Would you write out the full listing exactly, without any pictures?

--- LISTED ENTRIES ---
------------------------------------------------------------------------
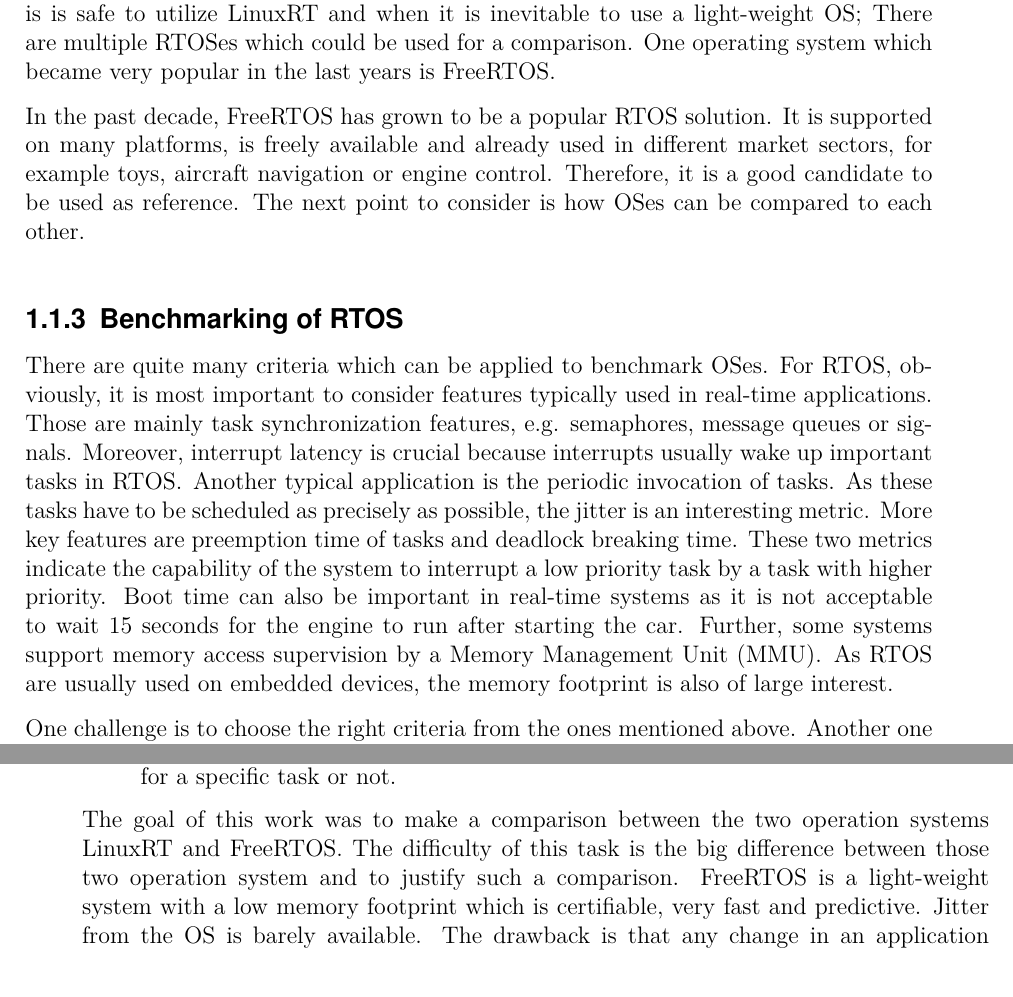
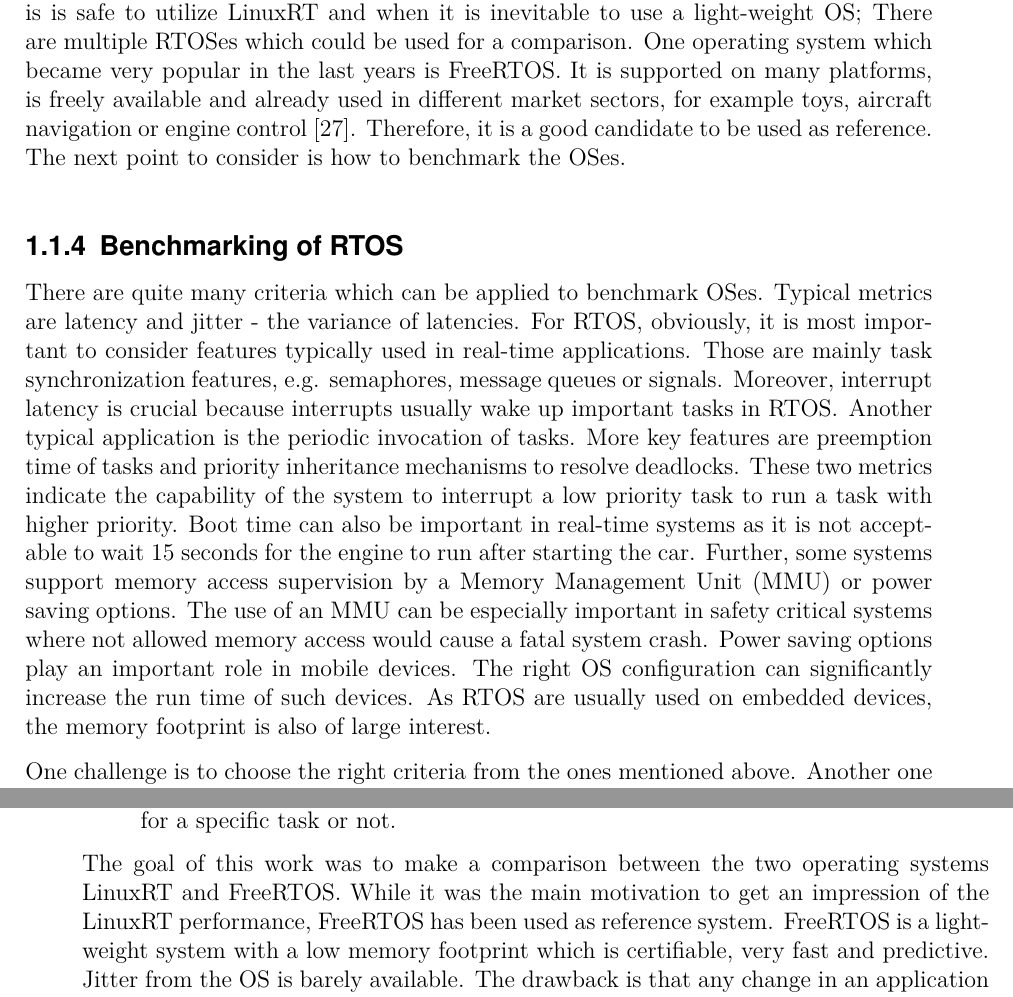
Before and after one commit to np88/RTOS_Compare_Root, a LaTeX thesis (template-da-0.7/Nadja_Peters_Master_Thesis.tex, which reads template-da-0.7/content_MA/Conclusion.tex, template-da-0.7/content_MA/Introduction.tex): two parts of pages 24 and 71 of 77, joined at a grey line, cut so that both start at the same text. Compiled offline with pdfLaTeX.

Commit message:
intro +bib

```diff
--- a/template-da-0.7/content_MA/Conclusion.tex
+++ b/template-da-0.7/content_MA/Conclusion.tex
@@ -28,8 +28,8 @@
 	The results obtained give the possibility to compare different synchronization methods, tune the performance of an application and estimate whether an \ac{OS} is suitable for a specific task or not.
 \end{itemize}
 
-The goal of this work was to make a comparison between the two operation systems LinuxRT and FreeRTOS.
-The difficulty of this task is the big difference between those two operation system and to justify such a comparison.
+The goal of this work was to make a comparison between the two operating systems LinuxRT and FreeRTOS.
+While it was the main motivation to get an impression of the LinuxRT performance, FreeRTOS has been used as reference system.
 FreeRTOS is a light-weight system with a low memory footprint which is certifiable, very fast and predictive.
 Jitter from the \ac{OS} is barely available.
 The drawback is that any change in an application includes recompilation and reprogramming of the hardware.
--- a/template-da-0.7/content_MA/Introduction.tex
+++ b/template-da-0.7/content_MA/Introduction.tex
@@ -103,24 +107,24 @@
 The guideline should show when is is safe to utilize LinuxRT and when it is inevitable to use a light-weight \ac{OS};
 There are multiple \acp{RTOS} which could be used for a comparison.
 One operating system which became very popular in the last years is FreeRTOS.
-
-
-In the past decade, FreeRTOS has grown to be a popular \ac{RTOS} solution.
-It is supported on many platforms, is freely available and already used in different market sectors, for example toys, aircraft navigation or engine control.
+It is supported on many platforms, is freely available and already used in different market sectors, for example toys, aircraft navigation or engine control \cite{freertos}.
 Therefore, it is a good candidate to be used as reference.
-The next point to consider is how \acp{OS} can be compared to each other.
+The next point to consider is how to benchmark the \acp{OS}.
 
 \subsection{Benchmarking of RTOS}
 There are quite many criteria which can be applied to benchmark \acp{OS}.
+Typical metrics are latency and jitter - the variance of latencies.
 For \ac{RTOS}, obviously, it is most important to consider features typically used in real-time applications.
 Those are mainly task synchronization features, e.g. semaphores, message queues or signals.
 Moreover, interrupt latency is crucial because interrupts usually wake up important tasks in \ac{RTOS}.
 Another typical application is the periodic invocation of tasks.
-As these tasks have to be scheduled as precisely as possible, the jitter is an interesting metric.
-More key features are preemption time of tasks and deadlock breaking time.
-These two metrics indicate the capability of the system to interrupt a low priority task by a task with higher priority.
+More key features are preemption time of tasks and priority inheritance mechanisms to resolve deadlocks.
+These two metrics indicate the capability of the system to interrupt a low priority task to run a task with higher priority.
 Boot time can also be important in real-time systems as it is not acceptable to wait 15 seconds for the engine to run after starting the car.
-Further, some systems support memory access supervision by a \ac{MMU}.
+Further, some systems support memory access supervision by a \ac{MMU} or power saving options.
+The use of an \ac{MMU} can be especially important in safety critical systems where not allowed memory access would cause a fatal system crash.
+Power saving options play an important role in mobile devices.
+The right \ac{OS} configuration can significantly increase the run time of such devices.
 As \ac{RTOS} are usually used on embedded devices, the memory footprint is also of large interest.
 \par
 One challenge is to choose the right criteria from the ones mentioned above.
```
Also changed, not shown: template-da-0.7/content_MA/Conclusion.tex (14 more changed lines), template-da-0.7/content_MA/Introduction.tex (16 more changed lines).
------------------------------------------------------------------------
--- EXPECTED ANSWER ---
Before and after one commit to np88/RTOS_Compare_Root, a LaTeX thesis (template-da-0.7/Nadja_Peters_Master_Thesis.tex, which reads template-da-0.7/content_MA/Conclusion.tex, template-da-0.7/content_MA/Introduction.tex): two parts of pages 24 and 71 of 77, joined at a grey line, cut so that both start at the same text. Compiled offline with pdfLaTeX.

Commit message:
intro +bib

```diff
--- a/template-da-0.7/content_MA/Conclusion.tex
+++ b/template-da-0.7/content_MA/Conclusion.tex
@@ -28,8 +28,8 @@
 	The results obtained give the possibility to compare different synchronization methods, tune the performance of an application and estimate whether an \ac{OS} is suitable for a specific task or not.
 \end{itemize}
 
-The goal of this work was to make a comparison between the two operation systems LinuxRT and FreeRTOS.
-The difficulty of this task is the big difference between those two operation system and to justify such a comparison.
+The goal of this work was to make a comparison between the two operating systems LinuxRT and FreeRTOS.
+While it was the main motivation to get an impression of the LinuxRT performance, FreeRTOS has been used as reference system.
 FreeRTOS is a light-weight system with a low memory footprint which is certifiable, very fast and predictive.
 Jitter from the \ac{OS} is barely available.
 The drawback is that any change in an application includes recompilation and reprogramming of the hardware.
--- a/template-da-0.7/content_MA/Introduction.tex
+++ b/template-da-0.7/content_MA/Introduction.tex
@@ -103,24 +107,24 @@
 The guideline should show when is is safe to utilize LinuxRT and when it is inevitable to use a light-weight \ac{OS};
 There are multiple \acp{RTOS} which could be used for a comparison.
 One operating system which became very popular in the last years is FreeRTOS.
-
-
-In the past decade, FreeRTOS has grown to be a popular \ac{RTOS} solution.
-It is supported on many platforms, is freely available and already used in different market sectors, for example toys, aircraft navigation or engine control.
+It is supported on many platforms, is freely available and already used in different market sectors, for example toys, aircraft navigation or engine control \cite{freertos}.
 Therefore, it is a good candidate to be used as reference.
-The next point to consider is how \acp{OS} can be compared to each other.
+The next point to consider is how to benchmark the \acp{OS}.
 
 \subsection{Benchmarking of RTOS}
 There are quite many criteria which can be applied to benchmark \acp{OS}.
+Typical metrics are latency and jitter - the variance of latencies.
 For \ac{RTOS}, obviously, it is most important to consider features typically used in real-time applications.
 Those are mainly task synchronization features, e.g. semaphores, message queues or signals.
 Moreover, interrupt latency is crucial because interrupts usually wake up important tasks in \ac{RTOS}.
 Another typical application is the periodic invocation of tasks.
-As these tasks have to be scheduled as precisely as possible, the jitter is an interesting metric.
-More key features are preemption time of tasks and deadlock breaking time.
-These two metrics indicate the capability of the system to interrupt a low priority task by a task with higher priority.
+More key features are preemption time of tasks and priority inheritance mechanisms to resolve deadlocks.
+These two metrics indicate the capability of the system to interrupt a low priority task to run a task with higher priority.
 Boot time can also be important in real-time systems as it is not acceptable to wait 15 seconds for the engine to run after starting the car.
-Further, some systems support memory access supervision by a \ac{MMU}.
+Further, some systems support memory access supervision by a \ac{MMU} or power saving options.
+The use of an \ac{MMU} can be especially important in safety critical systems where not allowed memory access would cause a fatal system crash.
+Power saving options play an important role in mobile devices.
+The right \ac{OS} configuration can significantly increase the run time of such devices.
 As \ac{RTOS} are usually used on embedded devices, the memory footprint is also of large interest.
 \par
 One challenge is to choose the right criteria from the ones mentioned above.
```
Also changed, not shown: template-da-0.7/content_MA/Conclusion.tex (14 more changed lines), template-da-0.7/content_MA/Introduction.tex (16 more changed lines).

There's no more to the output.